According to AccuWeather Meteorologists, the storm “may eventually approach Bermuda and move closer to North America.”

“Further strengthening to major hurricane strength (Category 3 or stronger with sustained winds of 111 mph or greater) is predicted later this week,” AccuWeather meteorologist Ryan Adamson said in an AccuWeather post. The weather forecaster said Larry is forecast to reach Category 4 strength.

Should it continue to strengthen, it will be the third major hurricane of the Atlantic hurricane season after Hurricane Grace and Hurricane Ida.

“There is certainly a chance that Larry tracks close enough to Bermuda or even far enough to the west as a major hurricane,” AccuWeather senior meteorologist Randy Adkins said in an accompanying statement. “However, as it currently stands, it is highly unlikely that Larry will still end up far enough to the east for Bermuda to bear the brunt of the storm.”

AccuWeather said Larry is most likely to remain a few hundred miles off the northeast coast, but major storms and winds could affect the U.S. East Coast next week.
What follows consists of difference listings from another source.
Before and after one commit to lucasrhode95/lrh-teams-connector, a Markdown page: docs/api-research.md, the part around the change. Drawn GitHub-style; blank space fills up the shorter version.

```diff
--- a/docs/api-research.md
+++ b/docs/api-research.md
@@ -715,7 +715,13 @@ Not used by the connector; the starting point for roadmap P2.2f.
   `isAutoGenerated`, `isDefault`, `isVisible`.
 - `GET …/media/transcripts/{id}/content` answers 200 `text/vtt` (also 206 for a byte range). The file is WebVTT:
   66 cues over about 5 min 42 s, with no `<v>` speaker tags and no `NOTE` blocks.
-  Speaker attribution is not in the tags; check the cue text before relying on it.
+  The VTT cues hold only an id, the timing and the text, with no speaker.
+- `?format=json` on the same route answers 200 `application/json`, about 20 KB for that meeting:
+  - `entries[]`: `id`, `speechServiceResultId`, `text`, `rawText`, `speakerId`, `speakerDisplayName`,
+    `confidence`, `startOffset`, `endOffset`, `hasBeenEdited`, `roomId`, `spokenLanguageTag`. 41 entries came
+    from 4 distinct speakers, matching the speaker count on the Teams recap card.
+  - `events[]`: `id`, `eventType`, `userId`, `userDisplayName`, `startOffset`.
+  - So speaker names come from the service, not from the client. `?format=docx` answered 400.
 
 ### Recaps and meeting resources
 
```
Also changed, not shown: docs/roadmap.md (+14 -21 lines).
According to the National Oceanic and Atmospheric Administration (NOAA), 15 to 21 total named storms are expected, of which seven to 10 are likely to become hurricanes and three to five are likely to become major hurricanes.